“I got held up at knifepoint and one of the things they took, among cameras and tape recorders, was this cassette, which I don’t think the robbers would be interested in. My theory is they probably recorded over it, ‘What’s this? Just some rubbish’. So, I just had to remember all the songs, I had lyric sheets for them… so I did. But it was quite hairy getting held up one dark night in Lagos. The joke was, I thought these guys – five local black guys in a car – I thought they were offering me a lift and we’d been warned, me and Linda, ‘Whatever you do, don’t go walking late at night. Because it’s a little bit dangerous.’
“I thought ‘Nah, we’re from Liverpool, we don’t worry about that’. So we’re walking along, the car comes up, the guy jumps out and he’s about to say something and I go ‘That’s so nice of you… It’s ok, I know, I know – we’re walking.” They stopped about a 100 yards later and tried again. I completely thought they were just offering us a lift but one of them had a knife. It became clear they weren’t giving us a lift. And that’s when I lost the cassette to ‘Band on the Run’.”

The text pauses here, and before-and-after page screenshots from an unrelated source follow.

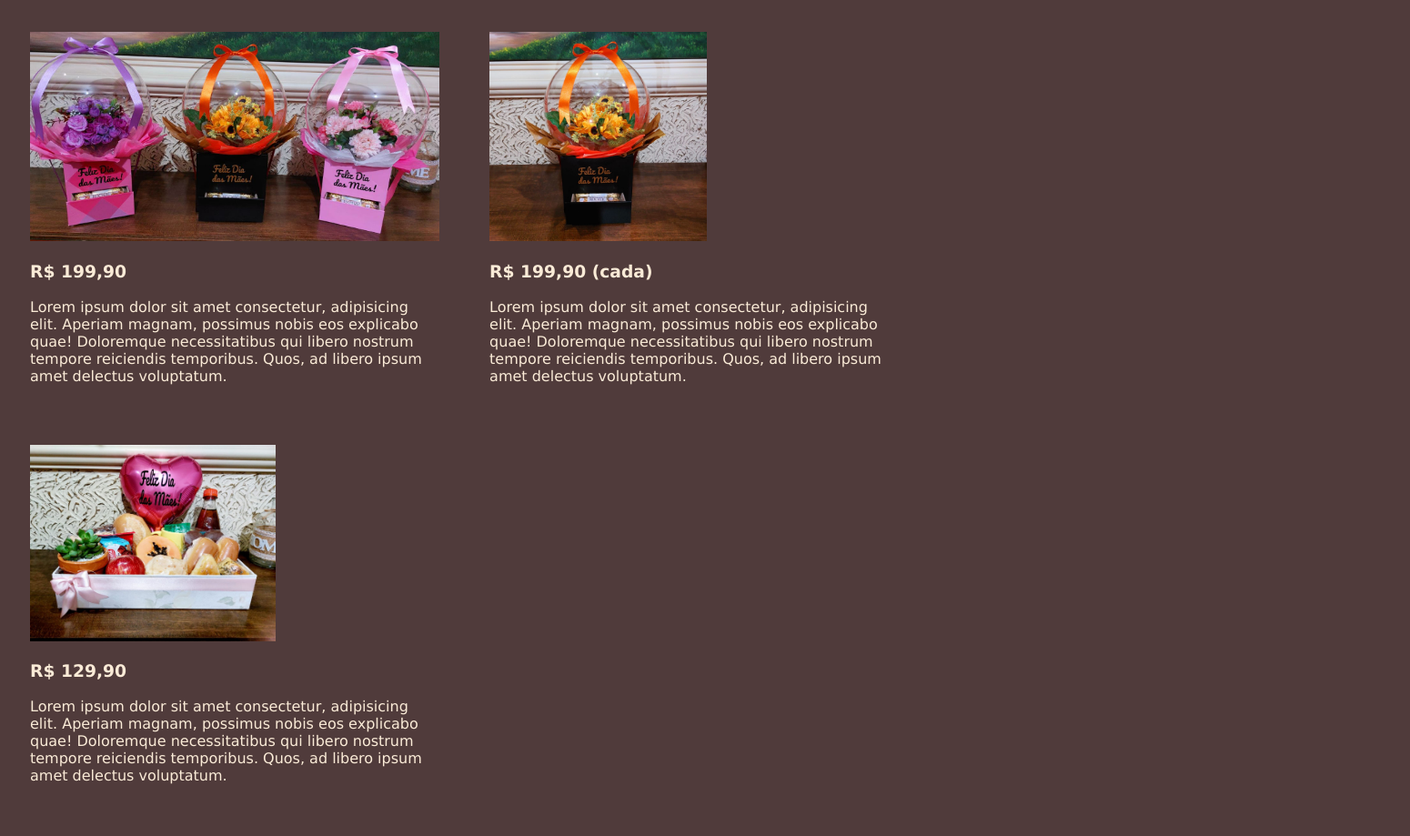
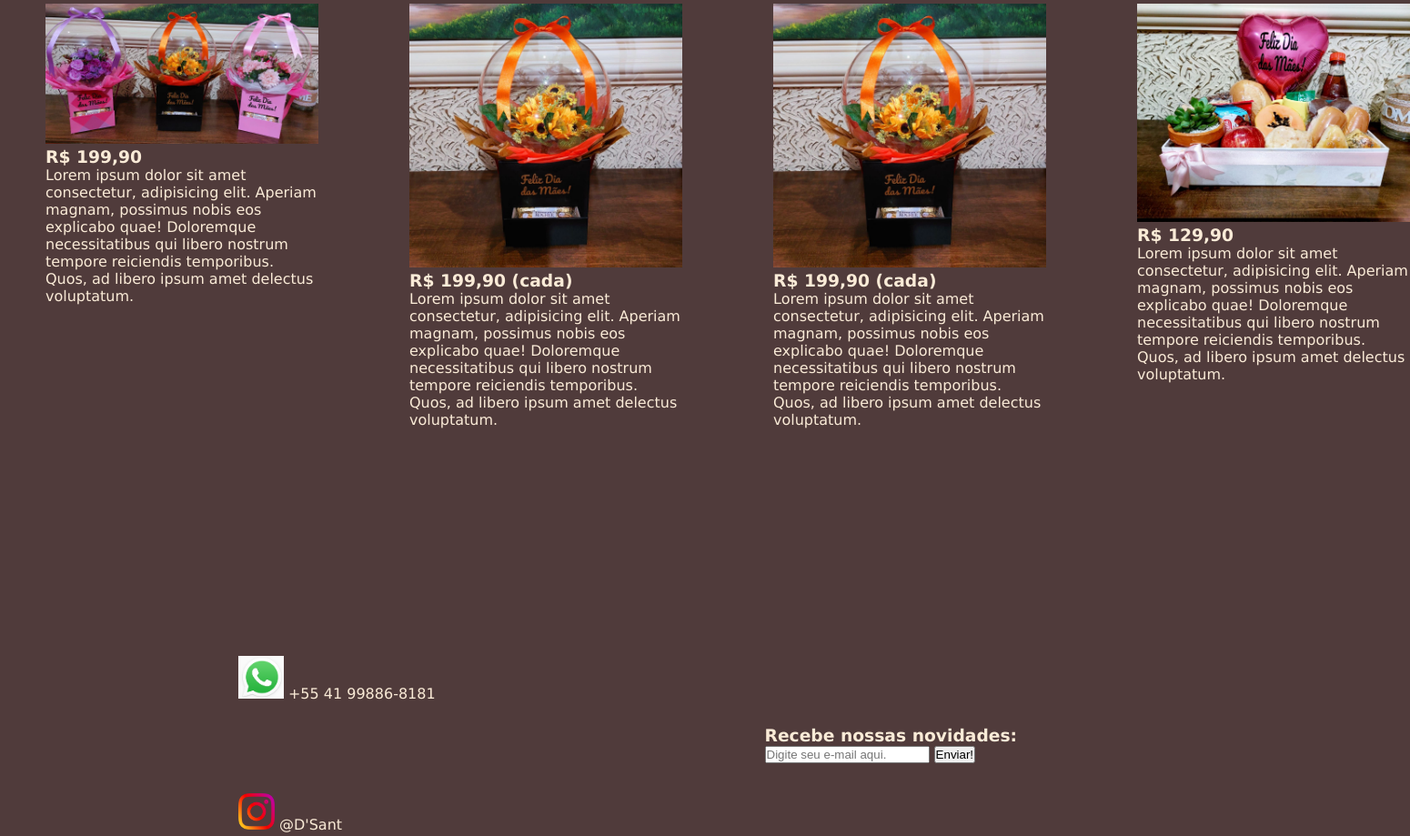
Before and after one commit to EdOliveiraJr/Hiring_Coders_3, a plain HTML site: page PrimerioProjeto/index.html in a window 1280 px wide. Shown: the part 707-1626 px from the top of the page at 91% size, 1550 px wide, since content can reach past the window. Drawn offline with Linux system fonts and the light colour scheme.

Commit message:
atulizações e alterações

```diff
--- a/index.html
+++ b/PrimerioProjeto/index.html
@@ -24,25 +24,30 @@
         <h1>Nossos Destaques</h1>
     </div>
 
-    <div id="produtos">
-        <div class="podutoDestaque">
-            <img src="image/bubble.jpg" alt="bubble" width="100%">
+    <div class="produtoDestaque">
+        <div>
+            <img src="image/bubble.jpg" alt="bubble">
             <h3>R$ 199,90</h3>
             <p>Lorem ipsum dolor sit amet consectetur, adipisicing elit. Aperiam magnam, possimus nobis eos explicabo quae! Doloremque necessitatibus qui libero nostrum tempore reiciendis temporibus. Quos, ad libero ipsum amet delectus voluptatum.</p>
         </div>
-        <div class="podutoDestaque">
-            <img src="image/bubble2.jpg" alt="bubble2" width="53%">
+        <div>
+            <img src="image/bubble2.jpg" alt="bubble2">
             <h3>R$ 199,90 (cada)</h3>
             <p>Lorem ipsum dolor sit amet consectetur, adipisicing elit. Aperiam magnam, possimus nobis eos explicabo quae! Doloremque necessitatibus qui libero nostrum tempore reiciendis temporibus. Quos, ad libero ipsum amet delectus voluptatum.</p>
         </div>
-        <div class="podutoDestaque">
-            <img src="image/cestacafé.jpg" alt="cestacafé" width="60%">
+        <div>
+            <img src="image/bubble2.jpg" alt="bubble2">
+            <h3>R$ 199,90 (cada)</h3>
+            <p>Lorem ipsum dolor sit amet consectetur, adipisicing elit. Aperiam magnam, possimus nobis eos explicabo quae! Doloremque necessitatibus qui libero nostrum tempore reiciendis temporibus. Quos, ad libero ipsum amet delectus voluptatum.</p>
+        </div>
+        <div>
+            <img src="image/cestacafé.jpg" alt="cestacafé">
             <h3>R$ 129,90</h3>
             <p>Lorem ipsum dolor sit amet consectetur, adipisicing elit. Aperiam magnam, possimus nobis eos explicabo quae! Doloremque necessitatibus qui libero nostrum tempore reiciendis temporibus. Quos, ad libero ipsum amet delectus voluptatum.</p>
         </div>
     </div>
 
-    <div id="rodape">
+    <div class="rodape">
         <div id="redesSociais">
             <div>
                 <img src="image/RedesSociais/WhatsApp_Logo_4.png" alt="whatsapp" width="50px">
--- a/style.css
+++ b/PrimerioProjeto/style.css
@@ -1,3 +1,9 @@
+* {
+    padding: 0;
+    margin: 0;
+    box-sizing: border-box;
+}
+
 #cabecalho {
     font-family:'Courier New', Courier, monospace;
     font-size: xx-large;
@@ -42,24 +48,29 @@ a {
     padding: 50px;
 }
 
-#produtos div{
-    width: 450px;
-    display: inline-block;
-    margin: 25px;
-}
-
 .produtoDestaque {
     display: flex;
 }
 
-#rodape div{
-    display: inline-block;
+.produtoDestaque div {
+    flex-basis: 100%;
+    margin: 50px;
 }
 
-#redesSociais div {
-    display: inline-block;
-    padding: 50px;
-    margin-top: 100px;
-    margin-bottom: 50px;
-    margin-right: 100px;
+.produtoDestaque img {
+    max-width: 300px;
 }
+
+.produtoDestaque p {
+    width: 300px;
+}
+
+.rodape {
+    display: flex;
+    align-items: center;
+    justify-content: space-evenly;
+}
+
+.rodape div {
+    margin: 100px;
+}
--- /dev/null
+++ b/SegundoProjeto/style.css
@@ -0,0 +1,73 @@
+* {
+    /*Elimanando espaçamendo padrões dos objetos*/
+    padding: 0;
+    margin: 0;
+    box-sizing: border-box;
+    color: #a09038;
+    font-family: 'Roboto','sans-serifa';
+}
+
+ul {
+    list-style: none;
+    font-style: italic;
+    font-weight: 600;
+}
+
+a {
+    text-decoration: none;
+    font-weight: 0,700;
+}
+
+body {
+    height: 100vh;
+    background-image: url(./images/pexels-faik-akmd-1025469.jpg);
+    background-repeat: no-repeat;
+    background-position: center center fixed;
+    background-size: cover;
+}
+
+header {
+    display: flex;
+    justify-content: space-around;
+    align-items: center;
+    padding: 20px;
+}
+
+
+header ul {
+    display: flex;
+}
+
+header ul li {
+    padding: 10px;
+}
+
+.container {
+    text-align: center;
+}
+
+.container .name h1{
+    font-size: 60px;
+}
+
+.container .name h5{
+    font-size: 25px;
+}
+
+#about p {
+    max-width: 600px;
+    margin: 0 auto;
+}
+
+.form {
+    width: 40%;
+    margin: 0 auto;
+}
+
+.form input {
+    width: 50%;
+}
+
+.form button {
+    width: 15%;
+}
```
Also changed, not shown: SegundoProjeto/index.html (added, +84 -0 lines), PrimerioProjeto/image/DSantPrincipal.png (renamed from image/DSantPrincipal.png), PrimerioProjeto/image/RedesSociais/Instagram_Glyph_Gradient_RGB.png (renamed from image/RedesSociais/Instagram_Glyph_Gradient_RGB.png), PrimerioProjeto/image/RedesSociais/WhatsApp_Logo_1.png (renamed from image/RedesSociais/WhatsApp_Logo_1.png), PrimerioProjeto/image/RedesSociais/WhatsApp_Logo_2.png (renamed from image/RedesSociais/WhatsApp_Logo_2.png), PrimerioProjeto/image/RedesSociais/WhatsApp_Logo_3.png (renamed from image/RedesSociais/WhatsApp_Logo_3.png), PrimerioProjeto/image/RedesSociais/WhatsApp_Logo_4.png (renamed from image/RedesSociais/WhatsApp_Logo_4.png), PrimerioProjeto/image/RedesSociais/WhatsApp_Logo_6.png (renamed from image/RedesSociais/WhatsApp_Logo_6.png), PrimerioProjeto/image/RedesSociais/glyph-logo_May2016.png (renamed from image/RedesSociais/glyph-logo_May2016.png), PrimerioProjeto/image/bubble.jpg (renamed from image/bubble.jpg), PrimerioProjeto/image/bubble2.jpg (renamed from image/bubble2.jpg), PrimerioProjeto/image/cestacafé.jpg (renamed from image/cestacafé.jpg), SegundoProjeto/images/EO.png (added), 5 other files.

On ‘The End’ being a fitting swansong for The Beatles
“I didn’t think of it as the end of The Beatles, I think of it mainly as the end of an album. But I just had that little couplet: ‘in the end, you love you take/is equal to the love you make’ I liked that as a sentiment and as a mini-poem. That came on the end of the album and that song, quite luckily.”
“It is good as you say, everyone got to do their bit. I don’t analyse my stuff but if I was to, that’d be a good one to analyse. You’ve got John, George, Ringo, – that’s sewing it all up. You get Ringo, does his drum solo, which he would never do we had to really persuade him to do [a] drum solo.”